*Web page revision data*.
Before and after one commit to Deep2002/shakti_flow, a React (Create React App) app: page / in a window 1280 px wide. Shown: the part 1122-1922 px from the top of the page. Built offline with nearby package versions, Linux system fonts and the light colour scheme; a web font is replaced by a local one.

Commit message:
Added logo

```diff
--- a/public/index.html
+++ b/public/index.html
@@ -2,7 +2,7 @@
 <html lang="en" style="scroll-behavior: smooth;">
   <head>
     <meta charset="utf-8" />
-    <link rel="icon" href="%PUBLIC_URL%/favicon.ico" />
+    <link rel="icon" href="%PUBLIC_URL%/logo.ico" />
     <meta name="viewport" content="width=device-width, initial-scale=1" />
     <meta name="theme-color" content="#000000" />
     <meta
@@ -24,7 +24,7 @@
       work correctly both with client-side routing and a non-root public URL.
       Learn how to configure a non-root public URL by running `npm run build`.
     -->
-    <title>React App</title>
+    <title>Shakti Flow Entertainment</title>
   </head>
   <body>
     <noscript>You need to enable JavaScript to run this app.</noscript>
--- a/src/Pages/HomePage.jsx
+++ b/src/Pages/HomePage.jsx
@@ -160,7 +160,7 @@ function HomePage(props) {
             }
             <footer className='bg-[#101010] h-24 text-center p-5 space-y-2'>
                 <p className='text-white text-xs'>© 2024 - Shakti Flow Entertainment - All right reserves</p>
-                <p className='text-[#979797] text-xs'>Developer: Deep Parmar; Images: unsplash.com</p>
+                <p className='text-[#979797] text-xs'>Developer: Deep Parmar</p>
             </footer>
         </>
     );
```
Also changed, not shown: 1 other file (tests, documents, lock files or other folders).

*THE TASK*. Search the entries above for the word "meta", and copy every line where it occurs.

*ANSWER SPACE*.
     <meta charset="utf-8" />
     <meta name="viewport" content="width=device-width, initial-scale=1" />
     <meta name="theme-color" content="#000000" />
     <meta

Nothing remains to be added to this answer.